** TASK **
Print out all of the records exactly; no picture belongs in the result.

** DATA FOR THE TASK **
-- Opening Marker --

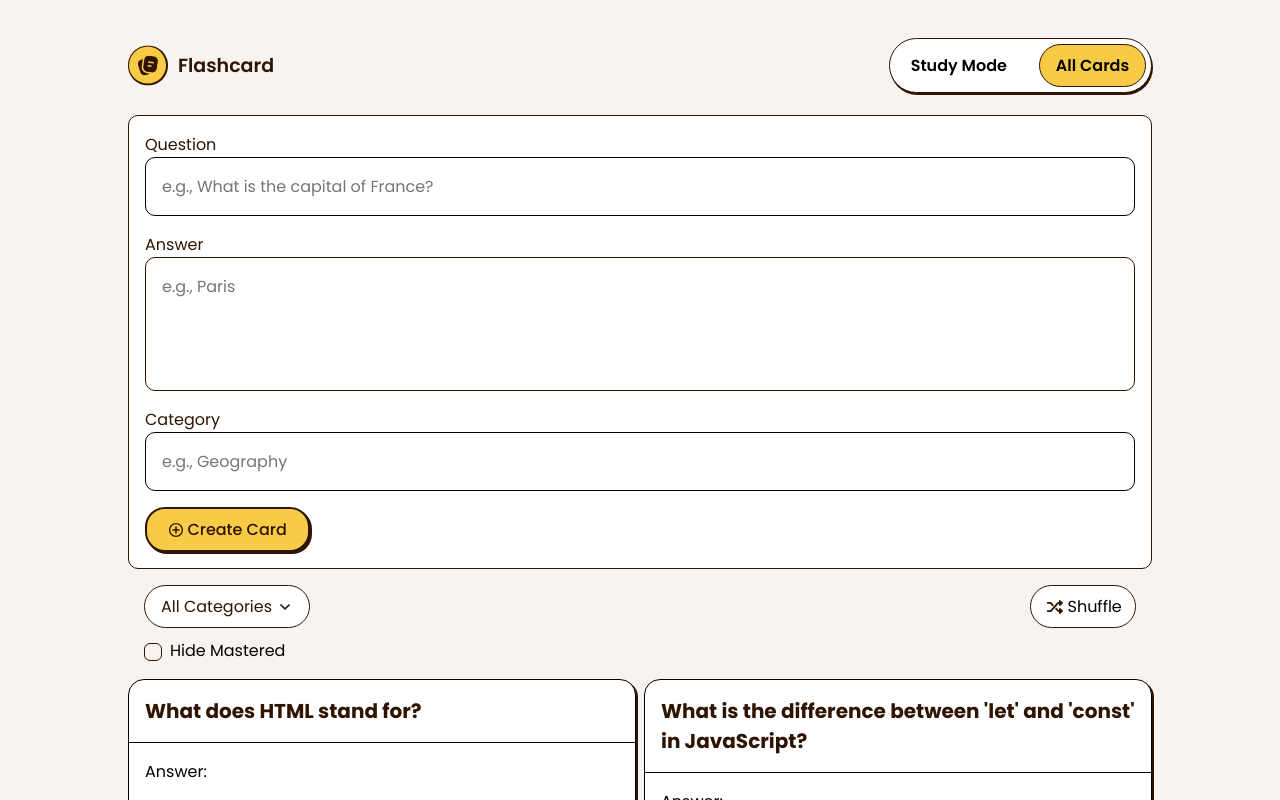
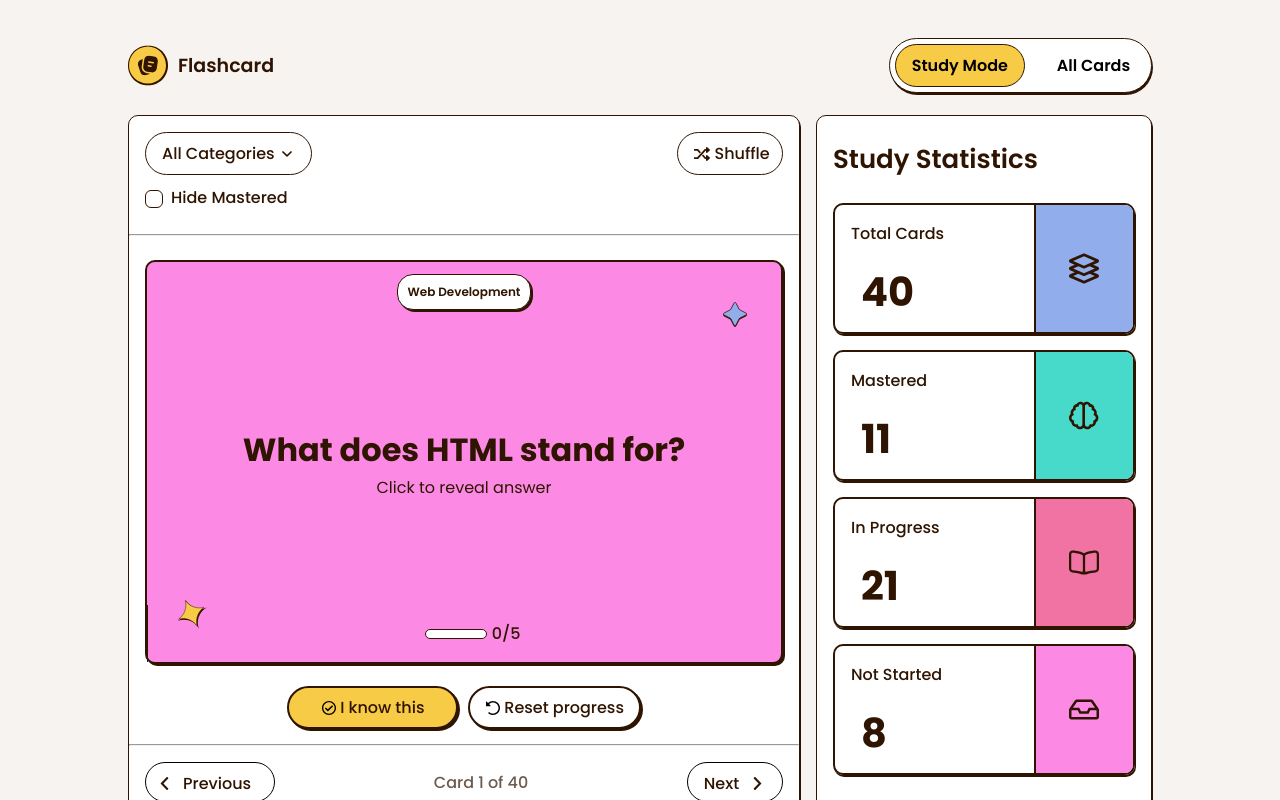
Before and after one commit to bengera/flashcard-app, a React (Vite) app: page / in a window 1280 px wide. Shown: the top 800 px of the page. Built offline with nearby package versions, Linux system fonts and the light colour scheme.

Commit message:
Set study mode as default tab

```diff
--- a/src/App.tsx
+++ b/src/App.tsx
@@ -14,7 +14,7 @@ function App() {
   })
   const [hideMasteredCards, setHideMasteredCards] = useState(false); // state for checkbox input of hiding mastered cards
   const [currentIdx, setCurrentIdx] = useState(0); // current card being viewed
-  const [studyMode, setStudyMode] = useState<boolean>(false); // true default!
+  const [studyMode, setStudyMode] = useState<boolean>(true); // true default!
 
   const [reveal, setReveal] = useState<boolean>(false); // show answer
   const [uniqueCat, setUniqueCat] = useState<string[]>([]);
```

-- Closing Marker --

** RESPONSE **
Before and after one commit to bengera/flashcard-app, a React (Vite) app: page / in a window 1280 px wide. Shown: the top 800 px of the page. Built offline with nearby package versions, Linux system fonts and the light colour scheme.

Commit message:
Set study mode as default tab

```diff
--- a/src/App.tsx
+++ b/src/App.tsx
@@ -14,7 +14,7 @@ function App() {
   })
   const [hideMasteredCards, setHideMasteredCards] = useState(false); // state for checkbox input of hiding mastered cards
   const [currentIdx, setCurrentIdx] = useState(0); // current card being viewed
-  const [studyMode, setStudyMode] = useState<boolean>(false); // true default!
+  const [studyMode, setStudyMode] = useState<boolean>(true); // true default!
 
   const [reveal, setReveal] = useState<boolean>(false); // show answer
   const [uniqueCat, setUniqueCat] = useState<string[]>([]);
```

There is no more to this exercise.